Individuals and groups communicate their creativity, self-definitions, and community affiliations through the way they dress and adorn their bodies. Communities of style are groups that share a common style of dress shaped by similar experiences, knowledge, dress practices, values, and ideas about what is pleasing, appropriate, and beautiful.
African Americans “belong” to many communities variously defined by ethnic, class, gender, regional, religious, political, cultural, and other affiliations that exist in complex interrelationship with each other. Accordingly, there is no single African American aesthetic of dress; there are many aesthetics that at times overlap, intertwine, and are juxtaposed in visual dialogues defining difference and belonging. Communities possess their own unique sets of aesthetic cultural markers that contribute to a distinctive style.
The challenge and goal of the Will to Adorn project is to represent this complexity and diversity, while also highlighting those approaches, processes, and discrete elements of dress and adornment among African Americans that grow out of shared or common cultural experiences, traditions, and social histories.
Artisans of Style
African American artisans of style use their creativity, skills, and knowledge to support themselves and their families and to meet their clients’ specialized needs and desires. For example, Thomas Tate, Lawrence Berry, and Andrea Bray create customized shoes and hats for their socially mobile and politically savvy patrons in the nation’s capital. These skilled artisans are conscious of their role in helping their clients to present themselves in a way that commands respect and conveys images of power.
Artisans of style also experiment and collaborate with each other and their clients to set standards and innovate new styles. In Washington, D.C., a network of such artisans was part of a seminal creative collective known as Belmont Arts. From 1991 to 2002, their headquarters on Belmont Road NW in the Adams Morgan neighborhood was the center of collaboration, enterprise, and mutual support among artists. Januwa Moja Nelson, Brenda Winstead, Marvin Sin, and Akosua Bandele make wearable art inspired by their African Heritage and for patrons who express their identification with Africa through what they wear.
Although they may create for different communities of style, these artisans all share deep connections to a history of outstanding craftsmanship in the service of African American identity and expression.

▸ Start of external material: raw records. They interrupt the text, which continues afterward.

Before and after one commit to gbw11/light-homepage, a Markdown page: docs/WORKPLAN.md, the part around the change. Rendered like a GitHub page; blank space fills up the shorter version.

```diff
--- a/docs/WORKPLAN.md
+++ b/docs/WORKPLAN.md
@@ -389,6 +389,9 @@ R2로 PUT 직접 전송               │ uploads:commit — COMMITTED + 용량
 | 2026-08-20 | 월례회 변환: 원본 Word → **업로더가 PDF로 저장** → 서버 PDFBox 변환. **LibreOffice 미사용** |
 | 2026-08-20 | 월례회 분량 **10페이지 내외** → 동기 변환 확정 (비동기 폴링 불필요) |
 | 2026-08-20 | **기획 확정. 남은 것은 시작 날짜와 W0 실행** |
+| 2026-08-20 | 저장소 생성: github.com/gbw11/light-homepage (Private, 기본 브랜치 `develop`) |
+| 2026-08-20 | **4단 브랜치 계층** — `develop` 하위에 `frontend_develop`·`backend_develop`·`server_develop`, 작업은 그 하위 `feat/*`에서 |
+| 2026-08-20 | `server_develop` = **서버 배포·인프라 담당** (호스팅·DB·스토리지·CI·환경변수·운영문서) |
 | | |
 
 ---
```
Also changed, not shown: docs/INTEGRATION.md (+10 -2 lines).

For forty years, Januwa Moja has created wearable art in celebration of the African diaspora. In this video, Moja discusses her experiences growing up in civil rights-era Baltimore and the insights that led her to become a designer and influenced her art.
Exemplars of Style

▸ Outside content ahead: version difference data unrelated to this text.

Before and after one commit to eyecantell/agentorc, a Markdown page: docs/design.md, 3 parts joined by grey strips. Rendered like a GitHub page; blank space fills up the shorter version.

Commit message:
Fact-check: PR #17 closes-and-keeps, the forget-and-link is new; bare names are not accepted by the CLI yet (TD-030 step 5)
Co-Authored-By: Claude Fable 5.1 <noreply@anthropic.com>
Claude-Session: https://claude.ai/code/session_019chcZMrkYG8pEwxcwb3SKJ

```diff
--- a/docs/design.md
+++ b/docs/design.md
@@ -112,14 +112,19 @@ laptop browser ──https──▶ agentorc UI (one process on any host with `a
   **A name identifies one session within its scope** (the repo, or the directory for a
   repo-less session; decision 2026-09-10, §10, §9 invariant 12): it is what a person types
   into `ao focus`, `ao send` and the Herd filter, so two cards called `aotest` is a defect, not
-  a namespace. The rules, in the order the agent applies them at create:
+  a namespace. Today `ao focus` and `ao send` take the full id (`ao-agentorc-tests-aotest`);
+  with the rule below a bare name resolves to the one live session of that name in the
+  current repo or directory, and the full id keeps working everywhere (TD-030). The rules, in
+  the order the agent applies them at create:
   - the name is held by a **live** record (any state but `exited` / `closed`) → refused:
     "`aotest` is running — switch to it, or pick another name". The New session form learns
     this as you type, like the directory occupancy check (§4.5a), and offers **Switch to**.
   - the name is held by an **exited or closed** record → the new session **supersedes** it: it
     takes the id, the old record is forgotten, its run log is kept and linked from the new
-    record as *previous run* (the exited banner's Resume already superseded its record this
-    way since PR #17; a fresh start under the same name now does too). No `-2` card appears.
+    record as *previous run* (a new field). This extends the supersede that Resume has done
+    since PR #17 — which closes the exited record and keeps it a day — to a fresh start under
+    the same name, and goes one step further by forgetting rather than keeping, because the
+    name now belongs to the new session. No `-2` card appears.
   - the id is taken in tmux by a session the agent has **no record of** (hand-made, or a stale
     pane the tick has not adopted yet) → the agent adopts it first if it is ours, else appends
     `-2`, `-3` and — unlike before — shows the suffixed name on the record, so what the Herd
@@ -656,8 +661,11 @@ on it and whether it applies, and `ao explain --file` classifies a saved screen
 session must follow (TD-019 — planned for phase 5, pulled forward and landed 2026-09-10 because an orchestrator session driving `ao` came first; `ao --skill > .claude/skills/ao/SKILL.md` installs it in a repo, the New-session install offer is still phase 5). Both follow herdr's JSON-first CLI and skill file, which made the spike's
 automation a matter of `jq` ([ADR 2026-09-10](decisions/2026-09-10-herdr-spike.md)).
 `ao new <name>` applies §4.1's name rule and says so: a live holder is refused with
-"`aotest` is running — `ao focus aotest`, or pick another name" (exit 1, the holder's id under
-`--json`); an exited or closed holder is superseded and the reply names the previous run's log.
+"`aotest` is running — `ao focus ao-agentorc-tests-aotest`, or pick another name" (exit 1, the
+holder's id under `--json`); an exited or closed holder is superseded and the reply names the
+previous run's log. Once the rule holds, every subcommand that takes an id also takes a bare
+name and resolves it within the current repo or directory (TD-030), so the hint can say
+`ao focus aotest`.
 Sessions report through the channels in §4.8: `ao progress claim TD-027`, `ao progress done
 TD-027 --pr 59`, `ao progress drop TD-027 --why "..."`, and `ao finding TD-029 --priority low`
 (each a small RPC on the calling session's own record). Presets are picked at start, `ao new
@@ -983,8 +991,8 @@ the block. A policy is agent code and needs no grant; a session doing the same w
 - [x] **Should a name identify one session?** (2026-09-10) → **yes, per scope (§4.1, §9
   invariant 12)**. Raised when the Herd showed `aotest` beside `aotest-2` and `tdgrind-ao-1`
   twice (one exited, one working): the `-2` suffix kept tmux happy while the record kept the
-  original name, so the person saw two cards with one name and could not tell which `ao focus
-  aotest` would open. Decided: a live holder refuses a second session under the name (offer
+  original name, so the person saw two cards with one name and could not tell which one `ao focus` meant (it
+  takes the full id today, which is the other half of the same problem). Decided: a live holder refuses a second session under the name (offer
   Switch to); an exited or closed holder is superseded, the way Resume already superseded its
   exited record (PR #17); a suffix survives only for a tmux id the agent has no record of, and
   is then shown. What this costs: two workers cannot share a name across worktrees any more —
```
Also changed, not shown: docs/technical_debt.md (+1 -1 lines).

Everyone is a dress artist. The choices that we make in the way we dress reflects the cultural and social rules that we live by, our personal taste, and our access to the resources needed to dress in the style to which we aspire.
In every community of style, there are exemplars of style who stand out as masters of the arts of dress and body arts. These individuals capture the essence of a community’s ideas of what it is to be well dressed through their artful assembly of their hair, apparel, accessories, and body art. Exemplars of style “curate” their appearance from their own collections of items of dress, their choices of hairstyle, grooming, and other aspects of and personal adornment.

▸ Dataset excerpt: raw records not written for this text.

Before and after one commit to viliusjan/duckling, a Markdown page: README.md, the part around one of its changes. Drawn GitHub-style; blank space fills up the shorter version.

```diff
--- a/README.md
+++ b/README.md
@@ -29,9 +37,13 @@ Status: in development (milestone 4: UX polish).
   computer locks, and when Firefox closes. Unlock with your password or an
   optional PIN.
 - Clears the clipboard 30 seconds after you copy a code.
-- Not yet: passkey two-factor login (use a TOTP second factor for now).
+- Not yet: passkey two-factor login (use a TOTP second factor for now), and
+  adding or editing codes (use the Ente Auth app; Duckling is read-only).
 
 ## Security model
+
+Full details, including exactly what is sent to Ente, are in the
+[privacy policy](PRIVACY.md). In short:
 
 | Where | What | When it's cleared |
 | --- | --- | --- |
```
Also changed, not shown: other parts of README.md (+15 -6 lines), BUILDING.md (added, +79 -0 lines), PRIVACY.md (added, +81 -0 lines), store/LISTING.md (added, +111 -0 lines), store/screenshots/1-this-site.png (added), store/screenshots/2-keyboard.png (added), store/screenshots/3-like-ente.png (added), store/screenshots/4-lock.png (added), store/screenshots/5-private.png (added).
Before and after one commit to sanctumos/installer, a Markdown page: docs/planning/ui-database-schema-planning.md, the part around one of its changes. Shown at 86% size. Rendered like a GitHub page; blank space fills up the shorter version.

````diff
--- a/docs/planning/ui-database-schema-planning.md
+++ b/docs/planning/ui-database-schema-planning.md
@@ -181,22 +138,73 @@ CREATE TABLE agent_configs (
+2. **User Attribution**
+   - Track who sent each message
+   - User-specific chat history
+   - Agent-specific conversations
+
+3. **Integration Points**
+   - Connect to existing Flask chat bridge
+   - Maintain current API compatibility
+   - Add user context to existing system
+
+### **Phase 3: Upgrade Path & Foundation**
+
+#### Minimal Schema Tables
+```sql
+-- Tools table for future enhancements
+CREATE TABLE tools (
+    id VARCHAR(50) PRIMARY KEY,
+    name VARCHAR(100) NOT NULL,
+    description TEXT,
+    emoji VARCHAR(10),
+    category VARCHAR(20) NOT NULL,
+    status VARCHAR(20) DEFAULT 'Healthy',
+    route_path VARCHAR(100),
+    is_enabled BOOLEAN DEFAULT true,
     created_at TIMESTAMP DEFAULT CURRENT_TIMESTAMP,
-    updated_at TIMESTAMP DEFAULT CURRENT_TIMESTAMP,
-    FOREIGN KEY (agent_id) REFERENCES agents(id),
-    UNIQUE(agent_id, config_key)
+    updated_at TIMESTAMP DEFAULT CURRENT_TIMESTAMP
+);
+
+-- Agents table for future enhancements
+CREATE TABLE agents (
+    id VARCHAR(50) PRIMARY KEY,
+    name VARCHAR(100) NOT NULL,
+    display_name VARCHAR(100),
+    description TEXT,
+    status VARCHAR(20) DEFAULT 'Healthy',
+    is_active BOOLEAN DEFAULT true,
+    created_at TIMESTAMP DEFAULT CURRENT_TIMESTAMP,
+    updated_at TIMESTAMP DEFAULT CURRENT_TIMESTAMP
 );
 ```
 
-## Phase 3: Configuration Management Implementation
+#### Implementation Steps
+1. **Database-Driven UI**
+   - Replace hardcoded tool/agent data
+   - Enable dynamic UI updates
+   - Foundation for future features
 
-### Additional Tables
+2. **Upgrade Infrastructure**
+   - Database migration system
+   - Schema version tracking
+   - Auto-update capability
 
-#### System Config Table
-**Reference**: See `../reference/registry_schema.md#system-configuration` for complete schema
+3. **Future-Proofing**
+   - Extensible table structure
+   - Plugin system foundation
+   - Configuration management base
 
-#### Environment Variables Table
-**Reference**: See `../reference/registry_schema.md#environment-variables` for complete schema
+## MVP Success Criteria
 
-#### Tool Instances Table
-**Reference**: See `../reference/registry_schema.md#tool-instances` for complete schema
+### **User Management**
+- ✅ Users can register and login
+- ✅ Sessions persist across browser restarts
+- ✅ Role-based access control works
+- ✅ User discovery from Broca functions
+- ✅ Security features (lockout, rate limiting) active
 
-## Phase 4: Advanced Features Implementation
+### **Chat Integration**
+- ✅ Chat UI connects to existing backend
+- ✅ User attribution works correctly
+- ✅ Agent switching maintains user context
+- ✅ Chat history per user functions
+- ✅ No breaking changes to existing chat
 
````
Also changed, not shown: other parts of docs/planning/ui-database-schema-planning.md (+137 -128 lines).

Artifacts of Style
Items of material culture relating to communities of style include articles of dress and outfits in the collections of exemplars of style. Other artifacts of style may include photos, videos, and multimedia documenting dress and adornment styles. Some examples would be DIY YouTube reviews of wigs, instructional videos on hairstyling, and snapshots and family photos illustrating dress and dress events.